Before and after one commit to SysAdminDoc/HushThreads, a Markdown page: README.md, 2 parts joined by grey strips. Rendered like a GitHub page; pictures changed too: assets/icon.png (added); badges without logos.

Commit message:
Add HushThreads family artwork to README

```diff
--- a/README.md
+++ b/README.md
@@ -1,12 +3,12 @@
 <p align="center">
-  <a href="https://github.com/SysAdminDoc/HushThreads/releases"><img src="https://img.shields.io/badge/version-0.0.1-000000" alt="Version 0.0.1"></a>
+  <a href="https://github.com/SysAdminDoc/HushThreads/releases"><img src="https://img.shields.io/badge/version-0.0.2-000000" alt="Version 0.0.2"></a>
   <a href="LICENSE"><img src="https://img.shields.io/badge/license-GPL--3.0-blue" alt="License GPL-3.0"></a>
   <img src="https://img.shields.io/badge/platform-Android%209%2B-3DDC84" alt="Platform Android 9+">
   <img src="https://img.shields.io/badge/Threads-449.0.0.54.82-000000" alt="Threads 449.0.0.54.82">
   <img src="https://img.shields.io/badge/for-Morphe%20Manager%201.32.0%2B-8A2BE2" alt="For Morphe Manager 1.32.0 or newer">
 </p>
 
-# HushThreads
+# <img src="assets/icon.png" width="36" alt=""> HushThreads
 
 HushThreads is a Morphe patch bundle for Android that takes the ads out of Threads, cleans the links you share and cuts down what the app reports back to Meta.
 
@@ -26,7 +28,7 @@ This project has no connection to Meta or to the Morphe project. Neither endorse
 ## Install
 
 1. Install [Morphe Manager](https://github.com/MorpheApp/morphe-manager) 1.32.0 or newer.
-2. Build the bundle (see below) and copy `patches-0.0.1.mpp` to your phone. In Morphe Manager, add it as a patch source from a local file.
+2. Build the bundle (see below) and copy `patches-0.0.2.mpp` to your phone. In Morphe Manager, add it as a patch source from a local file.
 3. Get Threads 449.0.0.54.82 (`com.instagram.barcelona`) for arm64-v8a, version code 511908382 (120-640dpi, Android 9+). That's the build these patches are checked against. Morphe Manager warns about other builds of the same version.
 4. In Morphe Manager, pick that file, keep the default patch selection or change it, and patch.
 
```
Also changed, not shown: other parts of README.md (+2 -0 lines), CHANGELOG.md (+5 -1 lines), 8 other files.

==

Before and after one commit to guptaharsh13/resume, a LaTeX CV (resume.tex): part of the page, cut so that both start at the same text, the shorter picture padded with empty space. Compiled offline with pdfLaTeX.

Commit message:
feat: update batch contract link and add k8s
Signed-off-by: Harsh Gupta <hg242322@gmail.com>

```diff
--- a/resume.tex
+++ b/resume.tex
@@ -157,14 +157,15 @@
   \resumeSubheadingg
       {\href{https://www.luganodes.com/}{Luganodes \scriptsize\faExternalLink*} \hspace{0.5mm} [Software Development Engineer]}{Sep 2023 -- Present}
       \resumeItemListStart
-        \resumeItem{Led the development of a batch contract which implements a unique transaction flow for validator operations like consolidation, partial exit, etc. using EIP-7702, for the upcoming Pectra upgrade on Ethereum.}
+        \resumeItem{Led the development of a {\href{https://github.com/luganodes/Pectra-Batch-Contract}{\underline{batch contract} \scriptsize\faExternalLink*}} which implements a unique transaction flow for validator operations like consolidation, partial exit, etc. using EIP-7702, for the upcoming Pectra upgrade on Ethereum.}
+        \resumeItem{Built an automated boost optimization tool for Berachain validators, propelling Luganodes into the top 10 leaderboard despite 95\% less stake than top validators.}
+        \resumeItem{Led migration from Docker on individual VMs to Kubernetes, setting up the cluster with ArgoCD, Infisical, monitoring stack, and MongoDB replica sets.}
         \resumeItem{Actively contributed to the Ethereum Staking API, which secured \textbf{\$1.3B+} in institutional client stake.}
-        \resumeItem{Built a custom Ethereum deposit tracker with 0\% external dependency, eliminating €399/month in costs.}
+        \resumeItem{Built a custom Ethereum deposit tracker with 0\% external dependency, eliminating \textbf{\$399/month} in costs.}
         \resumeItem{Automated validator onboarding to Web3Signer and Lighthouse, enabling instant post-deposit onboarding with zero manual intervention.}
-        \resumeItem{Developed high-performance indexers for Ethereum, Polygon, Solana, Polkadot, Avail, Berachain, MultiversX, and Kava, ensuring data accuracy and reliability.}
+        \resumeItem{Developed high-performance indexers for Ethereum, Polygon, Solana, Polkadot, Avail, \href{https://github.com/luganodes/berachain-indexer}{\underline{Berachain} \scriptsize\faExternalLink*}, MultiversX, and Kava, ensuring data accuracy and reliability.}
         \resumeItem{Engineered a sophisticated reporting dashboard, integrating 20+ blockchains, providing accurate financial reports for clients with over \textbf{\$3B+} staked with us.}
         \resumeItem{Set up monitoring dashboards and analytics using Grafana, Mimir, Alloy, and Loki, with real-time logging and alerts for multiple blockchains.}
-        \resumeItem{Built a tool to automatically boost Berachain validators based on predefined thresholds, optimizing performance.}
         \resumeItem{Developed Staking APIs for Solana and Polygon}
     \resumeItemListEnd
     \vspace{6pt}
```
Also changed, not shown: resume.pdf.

Your task: Scan the material above for the string "shields", and copy every line where it is found.

Result of the task:
-  <a href="https://github.com/SysAdminDoc/HushThreads/releases"><img src="https://img.shields.io/badge/version-0.0.1-000000" alt="Version 0.0.1"></a>
+  <a href="https://github.com/SysAdminDoc/HushThreads/releases"><img src="https://img.shields.io/badge/version-0.0.2-000000" alt="Version 0.0.2"></a>
   <a href="LICENSE"><img src="https://img.shields.io/badge/license-GPL--3.0-blue" alt="License GPL-3.0"></a>
   <img src="https://img.shields.io/badge/platform-Android%209%2B-3DDC84" alt="Platform Android 9+">
   <img src="https://img.shields.io/badge/Threads-449.0.0.54.82-000000" alt="Threads 449.0.0.54.82">
   <img src="https://img.shields.io/badge/for-Morphe%20Manager%201.32.0%2B-8A2BE2" alt="For Morphe Manager 1.32.0 or newer">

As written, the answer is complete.